This past weekend was the last long weekend of the summer (if you can call it summer!) and although it rained the entire time and I had pretty much declared summer over, I thought ribs would be a last ditch effort at getting a little taste of summer and an easy bbq cheat (since we lack the essential piece of equipment a bbq doth make). Back when Marc had made ribs, he had noticed a distinct lack of barbeque sauce in the condiment aisle, necessary for the sauciest of ribs. We have a small supermarket around the corner from our house and I'm sure size is responsible for the slim pickings but I found something new this time around:
In honour of our recent family trip to Ireland (fondly referred to as Fam Jam 2011) where copius amounts of Guinness were consumed (Coors Light for the mumster - I know, we couldn't believe it either) I decided to use this to saucify my ribs.

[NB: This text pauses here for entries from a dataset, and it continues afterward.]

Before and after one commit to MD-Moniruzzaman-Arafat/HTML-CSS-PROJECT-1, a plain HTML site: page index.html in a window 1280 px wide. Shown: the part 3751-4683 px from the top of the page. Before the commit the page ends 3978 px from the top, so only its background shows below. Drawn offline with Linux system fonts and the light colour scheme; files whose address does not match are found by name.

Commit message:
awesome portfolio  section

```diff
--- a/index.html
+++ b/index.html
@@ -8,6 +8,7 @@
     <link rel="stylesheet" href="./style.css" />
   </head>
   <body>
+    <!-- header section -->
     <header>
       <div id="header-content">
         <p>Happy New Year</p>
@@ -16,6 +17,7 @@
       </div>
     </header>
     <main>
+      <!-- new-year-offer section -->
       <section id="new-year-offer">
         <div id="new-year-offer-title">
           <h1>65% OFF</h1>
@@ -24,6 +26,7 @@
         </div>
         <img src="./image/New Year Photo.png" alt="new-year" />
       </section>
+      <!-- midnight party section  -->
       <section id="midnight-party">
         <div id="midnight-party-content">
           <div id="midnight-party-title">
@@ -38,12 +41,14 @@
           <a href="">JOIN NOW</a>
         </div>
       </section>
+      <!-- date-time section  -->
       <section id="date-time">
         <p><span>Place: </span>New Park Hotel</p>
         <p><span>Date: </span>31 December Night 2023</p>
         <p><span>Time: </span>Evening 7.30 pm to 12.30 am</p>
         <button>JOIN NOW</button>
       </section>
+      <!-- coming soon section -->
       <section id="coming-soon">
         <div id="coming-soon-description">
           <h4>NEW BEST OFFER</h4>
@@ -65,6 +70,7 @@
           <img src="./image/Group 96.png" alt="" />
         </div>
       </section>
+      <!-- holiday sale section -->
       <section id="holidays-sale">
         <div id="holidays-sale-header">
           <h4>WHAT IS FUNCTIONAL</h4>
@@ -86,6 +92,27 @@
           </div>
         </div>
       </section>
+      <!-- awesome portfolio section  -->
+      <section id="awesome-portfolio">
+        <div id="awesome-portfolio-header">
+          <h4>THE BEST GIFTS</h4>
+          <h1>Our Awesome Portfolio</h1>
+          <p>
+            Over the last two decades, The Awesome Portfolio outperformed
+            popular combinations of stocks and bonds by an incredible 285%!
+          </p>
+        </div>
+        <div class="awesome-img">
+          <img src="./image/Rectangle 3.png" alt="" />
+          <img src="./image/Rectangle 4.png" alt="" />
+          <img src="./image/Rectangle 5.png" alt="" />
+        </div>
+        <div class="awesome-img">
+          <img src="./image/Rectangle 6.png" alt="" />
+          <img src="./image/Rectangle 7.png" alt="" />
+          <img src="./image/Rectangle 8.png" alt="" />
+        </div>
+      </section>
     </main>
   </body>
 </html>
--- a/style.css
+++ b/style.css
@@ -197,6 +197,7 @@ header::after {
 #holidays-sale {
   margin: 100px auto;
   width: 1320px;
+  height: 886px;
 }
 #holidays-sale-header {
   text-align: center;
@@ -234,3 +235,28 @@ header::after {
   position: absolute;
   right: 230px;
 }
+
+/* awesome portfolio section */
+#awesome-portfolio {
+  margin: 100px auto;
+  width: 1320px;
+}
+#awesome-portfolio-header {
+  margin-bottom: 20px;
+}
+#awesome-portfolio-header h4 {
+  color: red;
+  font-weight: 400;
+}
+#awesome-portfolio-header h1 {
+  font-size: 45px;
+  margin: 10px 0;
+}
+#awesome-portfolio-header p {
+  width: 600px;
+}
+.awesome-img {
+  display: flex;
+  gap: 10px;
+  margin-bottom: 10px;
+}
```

The recipe is easy and can be adjusted for as many or as little people you are cooking for.
Kindly shared by my brother, it goes a little like this:
2-4 trimmed rack of ribs (or as many as you need)
2 oranges sliced (or enough to cover the bottom of your pan)
1-2 shots of whiskey (optional)
Pre-heat the oven to 180°C/350°F. Lay the sliced oranges at the bottom of your pan. Place the ribs on top of the orange slices and don't worry if they overlap slightly. Add water (and whiskey if using) to just cover the orange slices. Cover the pan with foil and bake for 3 hours or so. Remove from the oven and glaze both sides with barbeque sauce.
Now here is where I would put them on the bbq, or at best under the grill in the oven. Well you already know that we don't have a bbq and well, our grill is broken and has been, ahem, since we moved in, 4 years ago. So I popped them back in the oven for a bit and just hoped for the best. I should have kept a close eye on them and glazed them a few more times because those babies crisped right up and got a little burnt on the edges. Marc had forgotten to tell me to keep on glazing. Whoopsy! So whether you are finishing them off on the bbq, under the grill or baking in the oven, keep on glazin' on.
I served them with roasted potatoes and sweet corn but decided while eating, that the ribs would be best served with things you can eat with you hands (now I see why wings are served with crudités). Picking up a sticky fork is just not nice.
And if you happen to have some crispy edges, just choose the best rack for yourself, like I did. The men will just be happy to be eating meat!